Start of Data for this task
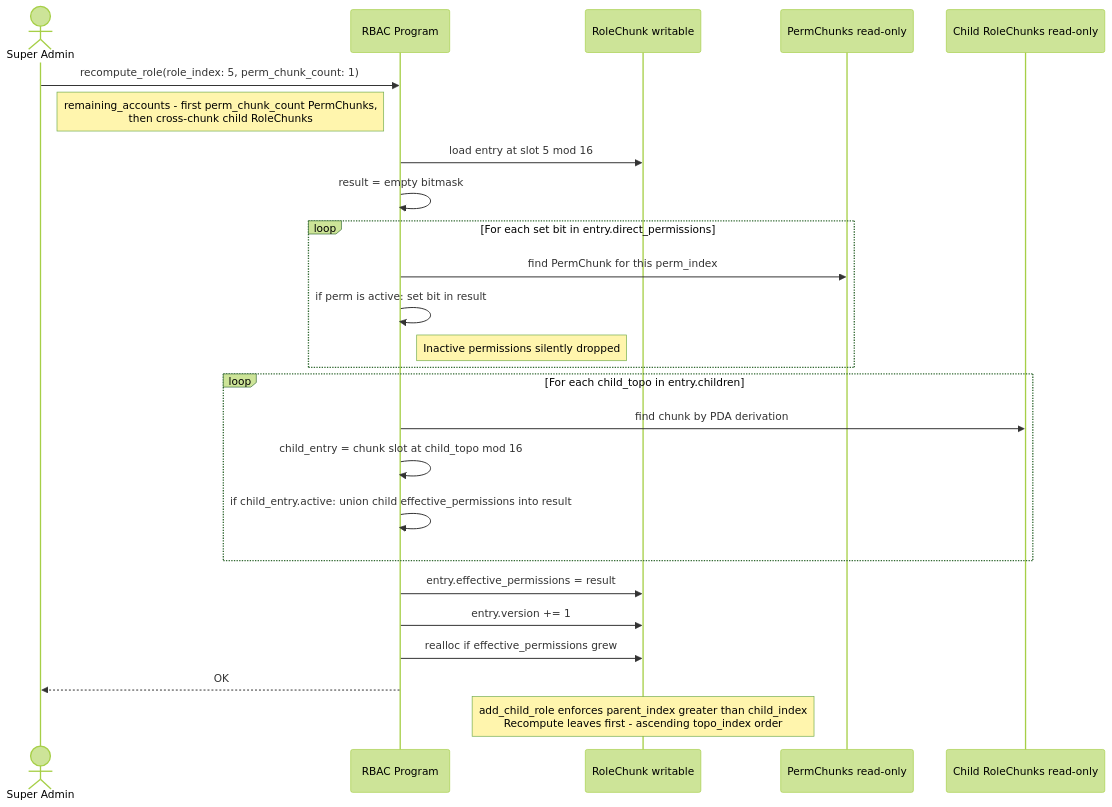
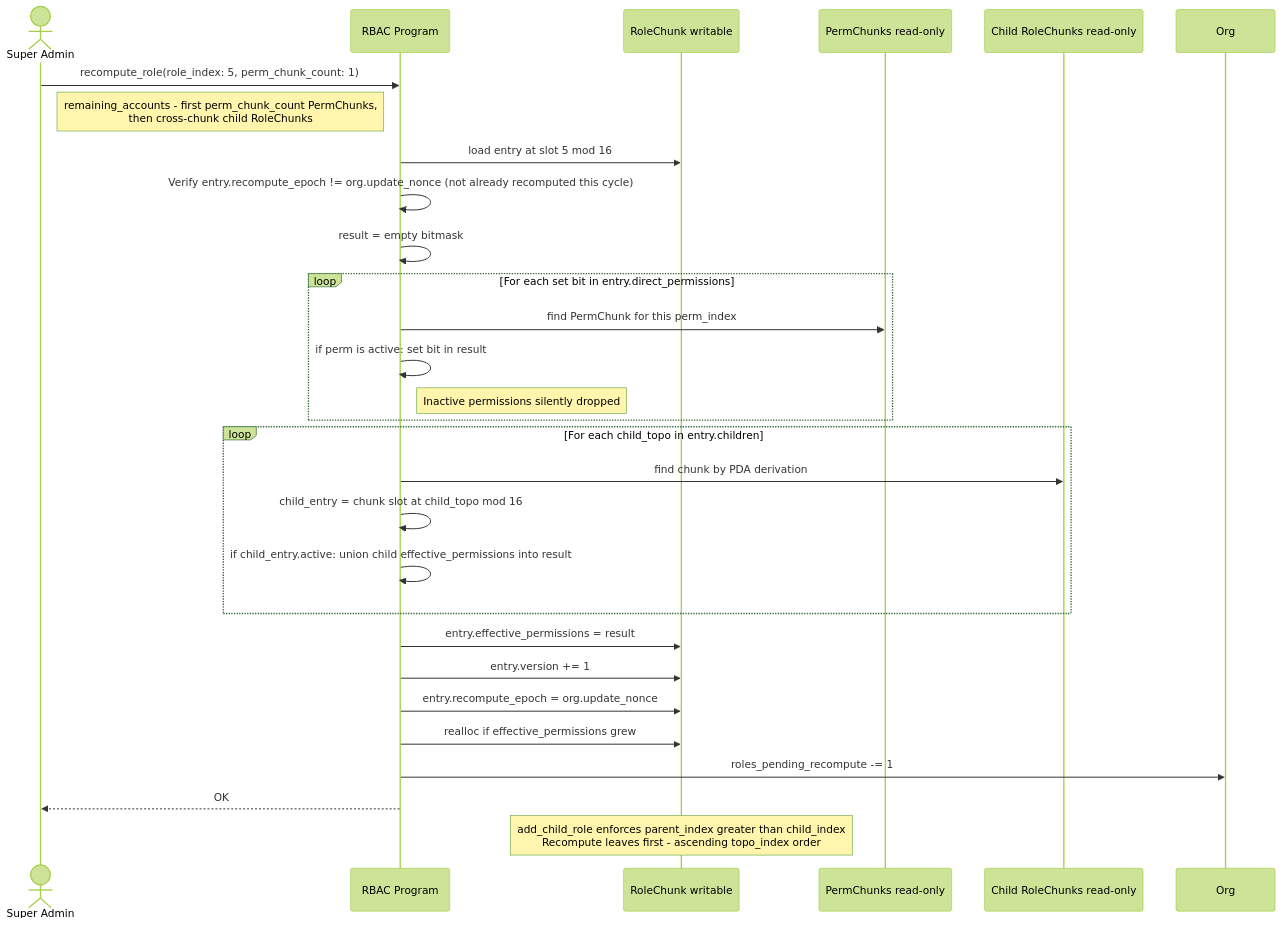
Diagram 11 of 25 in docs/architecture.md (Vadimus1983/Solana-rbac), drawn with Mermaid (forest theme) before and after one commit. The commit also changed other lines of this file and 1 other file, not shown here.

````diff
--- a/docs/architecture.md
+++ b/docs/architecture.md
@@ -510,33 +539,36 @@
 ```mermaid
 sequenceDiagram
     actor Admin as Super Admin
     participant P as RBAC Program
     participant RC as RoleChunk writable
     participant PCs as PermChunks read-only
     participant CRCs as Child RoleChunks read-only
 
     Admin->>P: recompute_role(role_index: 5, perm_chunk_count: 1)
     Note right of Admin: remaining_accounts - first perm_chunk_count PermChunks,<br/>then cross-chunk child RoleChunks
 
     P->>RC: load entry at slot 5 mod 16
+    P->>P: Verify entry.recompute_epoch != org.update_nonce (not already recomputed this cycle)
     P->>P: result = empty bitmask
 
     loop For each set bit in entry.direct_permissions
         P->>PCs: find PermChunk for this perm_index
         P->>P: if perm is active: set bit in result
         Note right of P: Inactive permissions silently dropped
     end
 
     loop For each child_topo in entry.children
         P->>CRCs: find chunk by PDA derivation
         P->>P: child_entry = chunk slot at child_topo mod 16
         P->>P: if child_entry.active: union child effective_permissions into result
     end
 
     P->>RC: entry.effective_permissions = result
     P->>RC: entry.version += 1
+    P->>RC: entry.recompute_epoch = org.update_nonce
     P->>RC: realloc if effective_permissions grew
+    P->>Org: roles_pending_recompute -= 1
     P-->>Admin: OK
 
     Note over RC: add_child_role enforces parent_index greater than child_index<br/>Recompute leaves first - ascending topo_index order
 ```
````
End of Data for this task
Start of Data for this task
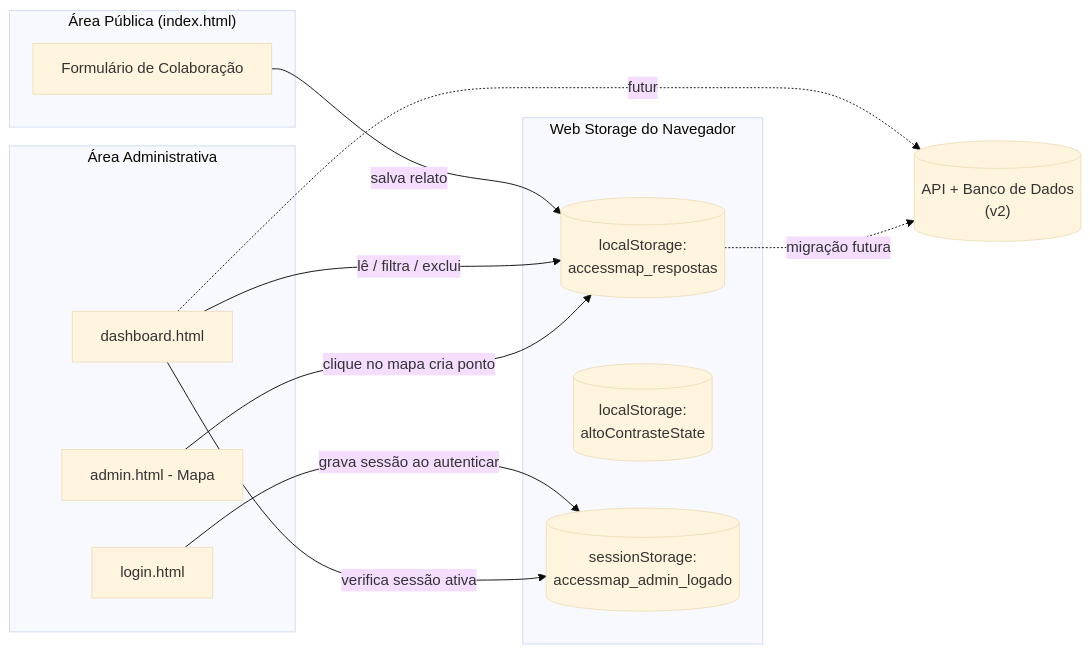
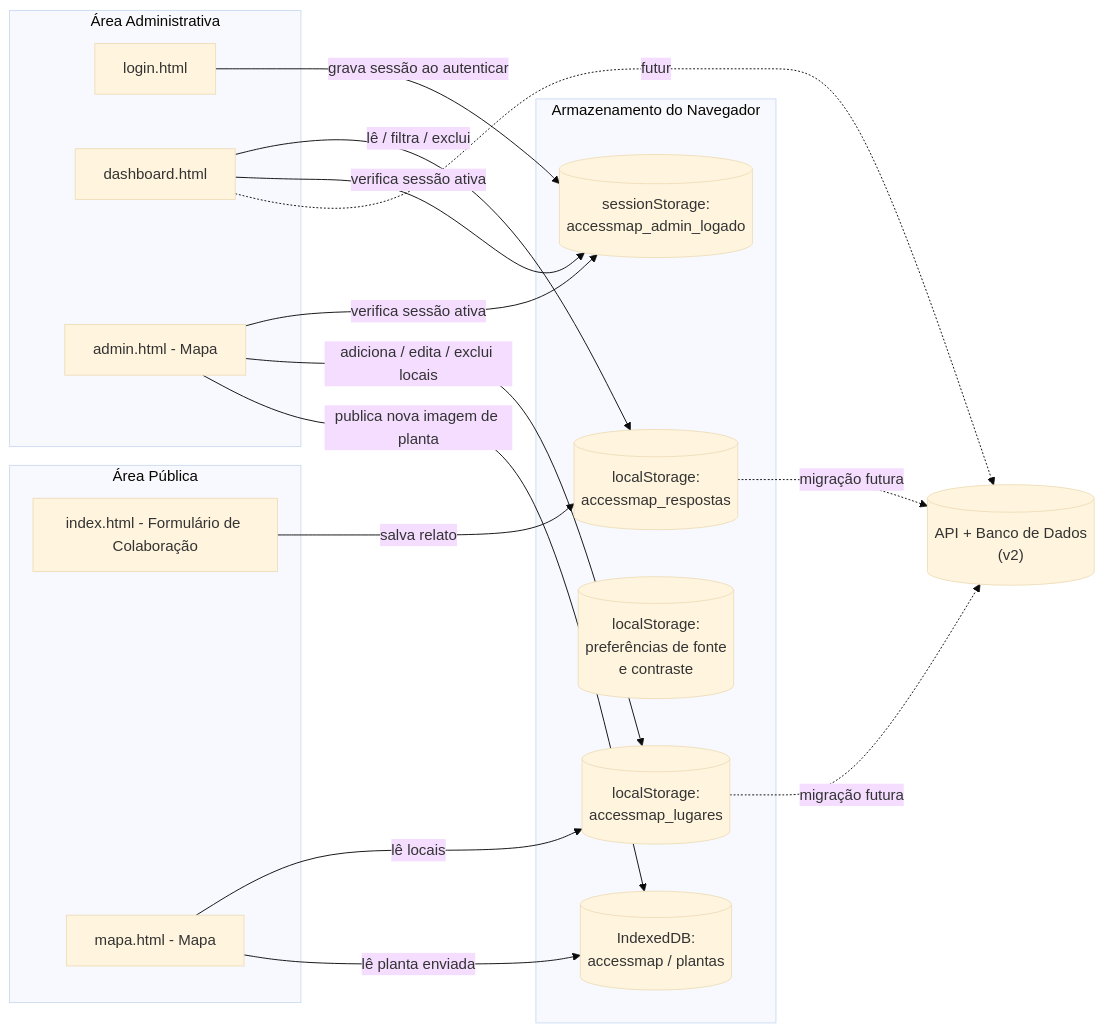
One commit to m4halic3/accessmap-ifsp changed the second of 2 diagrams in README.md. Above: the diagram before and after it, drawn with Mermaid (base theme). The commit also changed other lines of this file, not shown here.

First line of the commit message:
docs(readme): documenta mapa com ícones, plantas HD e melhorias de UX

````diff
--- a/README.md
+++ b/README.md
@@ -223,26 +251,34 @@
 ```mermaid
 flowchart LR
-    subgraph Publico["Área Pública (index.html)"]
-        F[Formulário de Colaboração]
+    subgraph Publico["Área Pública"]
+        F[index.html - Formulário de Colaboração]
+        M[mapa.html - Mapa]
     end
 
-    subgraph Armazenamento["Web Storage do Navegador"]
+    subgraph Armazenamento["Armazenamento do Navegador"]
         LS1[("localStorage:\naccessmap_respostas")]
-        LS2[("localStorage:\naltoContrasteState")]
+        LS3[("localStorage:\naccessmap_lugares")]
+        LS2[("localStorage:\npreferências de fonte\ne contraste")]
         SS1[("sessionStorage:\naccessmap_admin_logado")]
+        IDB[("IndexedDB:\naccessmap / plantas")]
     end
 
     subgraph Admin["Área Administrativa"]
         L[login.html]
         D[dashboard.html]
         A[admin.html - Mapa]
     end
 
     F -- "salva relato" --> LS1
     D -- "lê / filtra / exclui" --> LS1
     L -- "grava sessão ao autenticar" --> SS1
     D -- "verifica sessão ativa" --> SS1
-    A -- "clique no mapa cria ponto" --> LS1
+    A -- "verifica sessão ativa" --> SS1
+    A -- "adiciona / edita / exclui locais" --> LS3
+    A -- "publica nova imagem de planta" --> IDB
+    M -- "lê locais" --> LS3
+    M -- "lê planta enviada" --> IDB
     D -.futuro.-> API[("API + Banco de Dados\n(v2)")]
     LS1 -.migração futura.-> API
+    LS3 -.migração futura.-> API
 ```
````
End of Data for this task
■ **Activity**: Pull every line containing "participant" from the material above.

■ **Exercise answer**:
     participant P as RBAC Program
     participant RC as RoleChunk writable
     participant PCs as PermChunks read-only
     participant CRCs as Child RoleChunks read-only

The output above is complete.